**Required work**
Count every line that includes the string "section" in the entries that follow. Nothing besides the number is needed.

=== Begin Enclosure ===

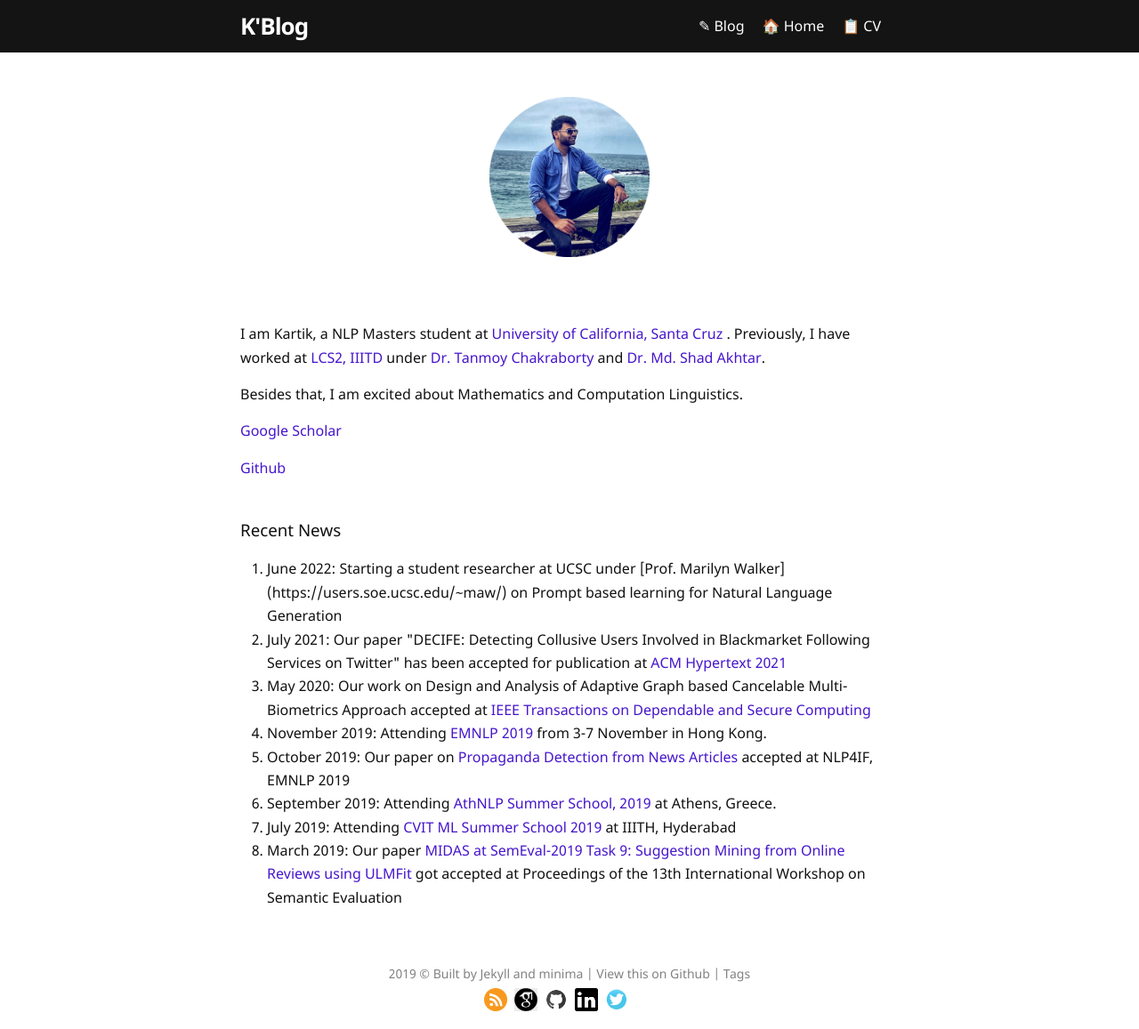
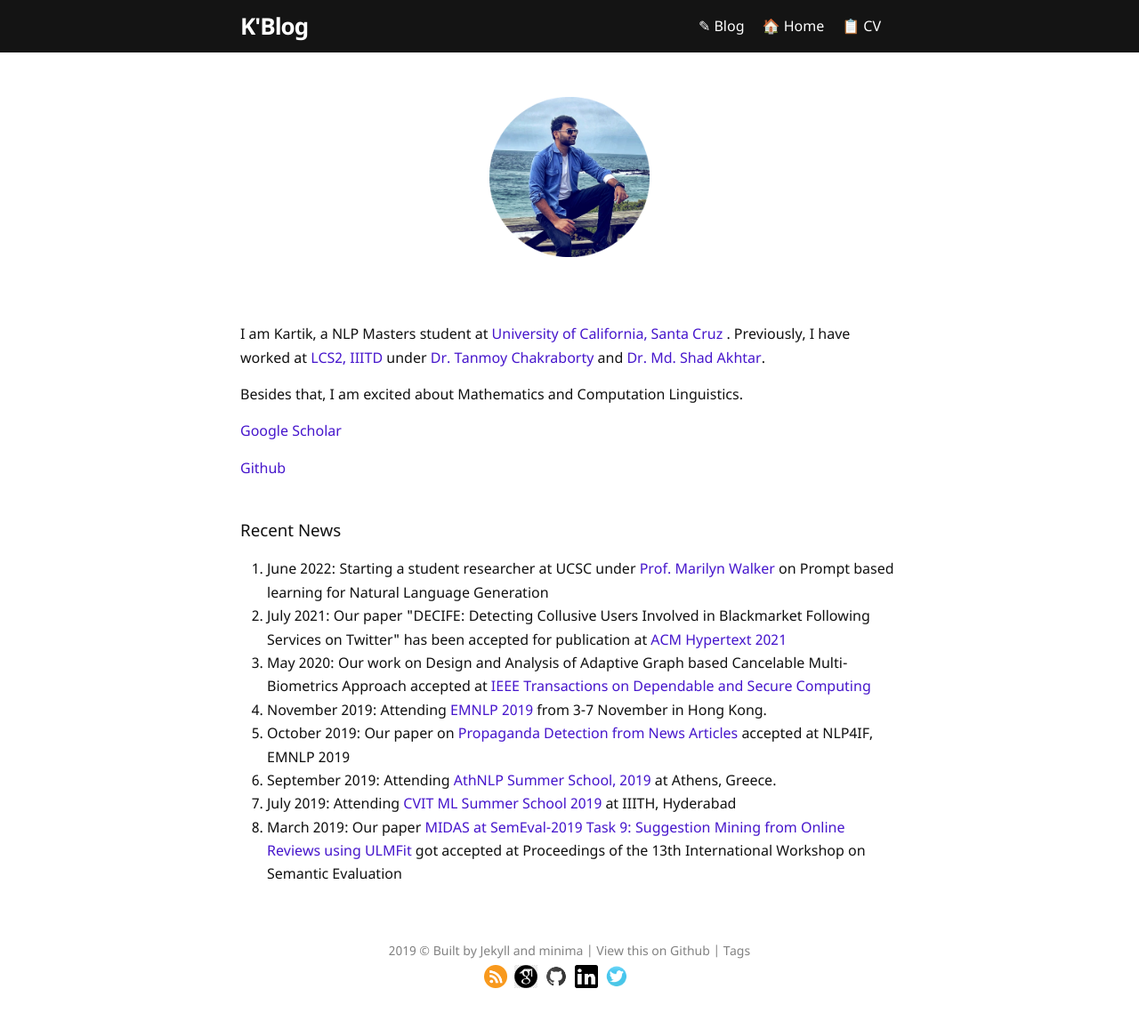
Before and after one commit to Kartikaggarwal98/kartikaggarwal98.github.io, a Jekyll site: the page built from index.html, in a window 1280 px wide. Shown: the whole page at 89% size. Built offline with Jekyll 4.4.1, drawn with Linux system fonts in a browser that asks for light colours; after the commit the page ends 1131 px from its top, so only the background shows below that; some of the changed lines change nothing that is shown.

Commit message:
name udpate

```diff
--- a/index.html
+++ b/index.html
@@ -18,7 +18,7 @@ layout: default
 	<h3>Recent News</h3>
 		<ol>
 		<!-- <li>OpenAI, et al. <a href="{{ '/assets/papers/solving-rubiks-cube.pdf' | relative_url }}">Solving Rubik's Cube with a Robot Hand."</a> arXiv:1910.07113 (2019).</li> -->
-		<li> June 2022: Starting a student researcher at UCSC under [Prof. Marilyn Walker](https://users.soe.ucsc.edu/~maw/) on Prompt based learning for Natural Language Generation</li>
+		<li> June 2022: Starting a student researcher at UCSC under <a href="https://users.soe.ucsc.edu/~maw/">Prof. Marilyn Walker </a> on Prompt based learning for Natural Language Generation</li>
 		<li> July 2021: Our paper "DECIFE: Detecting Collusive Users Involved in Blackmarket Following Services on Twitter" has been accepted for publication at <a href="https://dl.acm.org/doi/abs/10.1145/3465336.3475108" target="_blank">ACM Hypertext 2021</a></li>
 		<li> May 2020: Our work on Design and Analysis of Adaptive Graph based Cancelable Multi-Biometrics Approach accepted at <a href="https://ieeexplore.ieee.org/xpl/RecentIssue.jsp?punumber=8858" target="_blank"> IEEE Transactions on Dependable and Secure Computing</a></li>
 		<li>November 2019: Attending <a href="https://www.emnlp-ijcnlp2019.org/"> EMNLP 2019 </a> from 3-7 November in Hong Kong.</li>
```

=== End Enclosure ===
=== Begin Enclosure ===

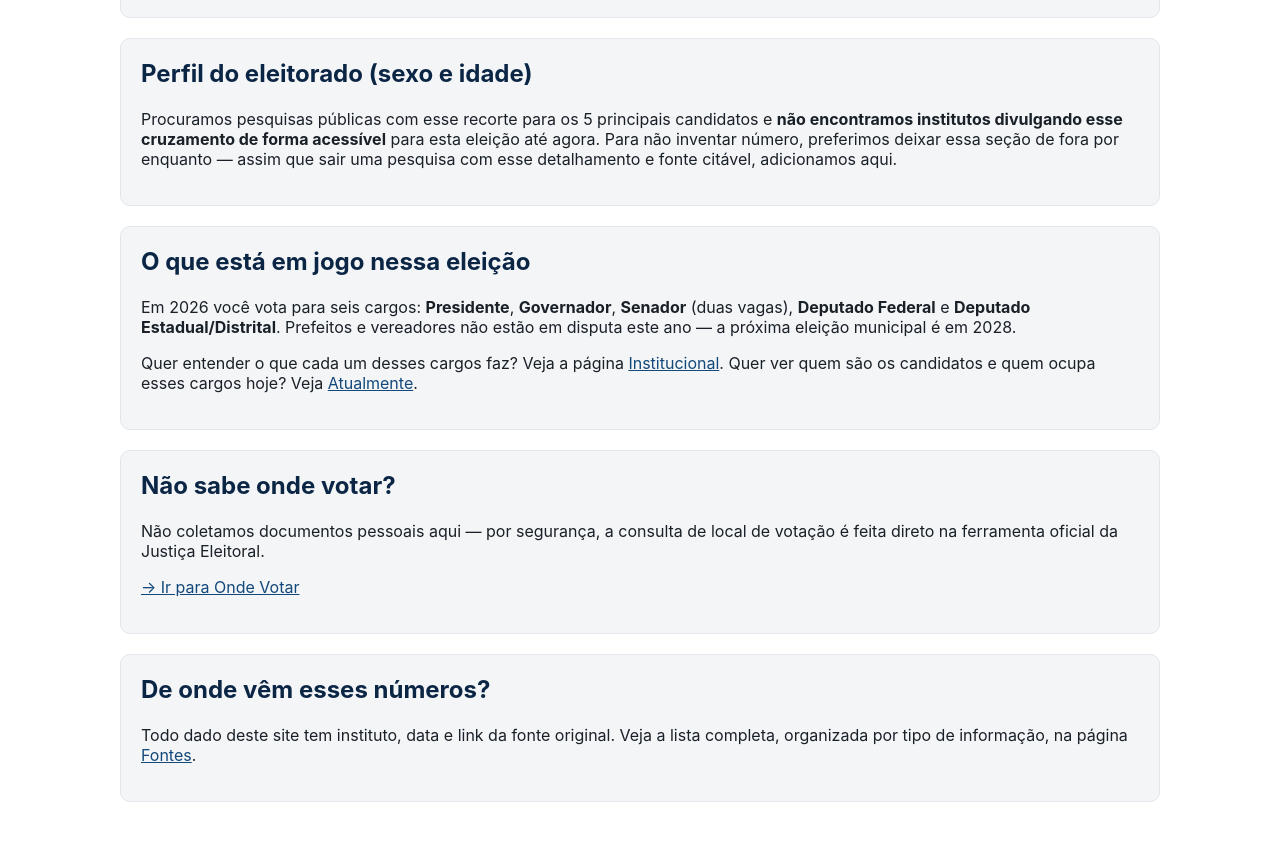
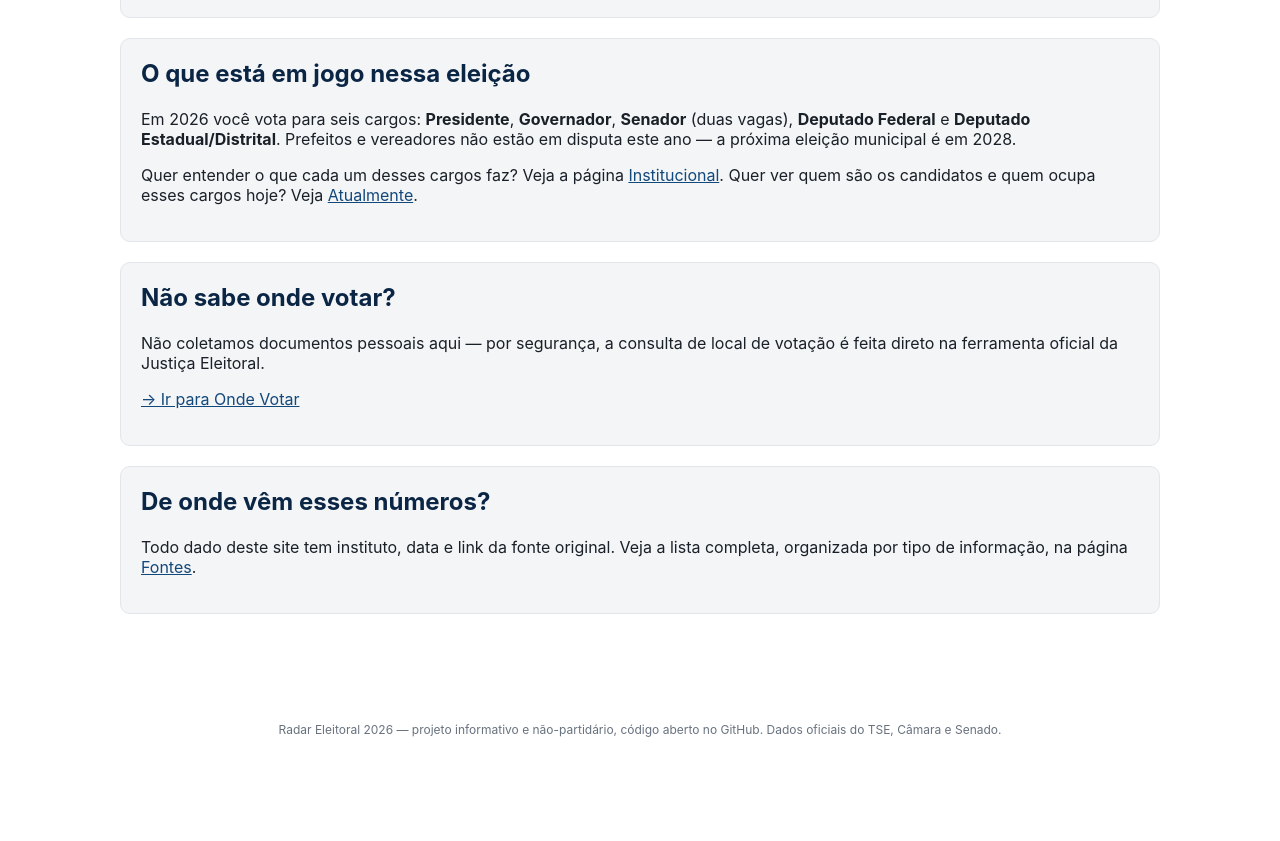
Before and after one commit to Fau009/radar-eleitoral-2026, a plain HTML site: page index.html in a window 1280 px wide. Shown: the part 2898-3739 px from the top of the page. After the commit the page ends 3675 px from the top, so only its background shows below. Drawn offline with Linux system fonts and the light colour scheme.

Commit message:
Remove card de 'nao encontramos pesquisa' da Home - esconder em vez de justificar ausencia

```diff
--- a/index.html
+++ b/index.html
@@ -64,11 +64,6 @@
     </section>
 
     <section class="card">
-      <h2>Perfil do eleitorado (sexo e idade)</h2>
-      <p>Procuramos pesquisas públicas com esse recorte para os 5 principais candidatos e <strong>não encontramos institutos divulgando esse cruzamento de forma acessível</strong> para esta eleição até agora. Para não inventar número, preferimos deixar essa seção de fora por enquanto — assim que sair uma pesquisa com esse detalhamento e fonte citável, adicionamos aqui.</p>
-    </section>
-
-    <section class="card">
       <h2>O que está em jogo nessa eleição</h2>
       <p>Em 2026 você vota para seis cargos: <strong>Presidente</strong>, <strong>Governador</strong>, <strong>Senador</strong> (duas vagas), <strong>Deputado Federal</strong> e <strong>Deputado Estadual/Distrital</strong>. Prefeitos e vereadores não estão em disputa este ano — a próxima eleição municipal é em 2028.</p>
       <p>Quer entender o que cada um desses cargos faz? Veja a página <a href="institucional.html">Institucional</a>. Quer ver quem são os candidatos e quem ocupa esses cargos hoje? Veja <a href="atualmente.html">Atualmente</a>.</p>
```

=== End Enclosure ===

**Task response**
4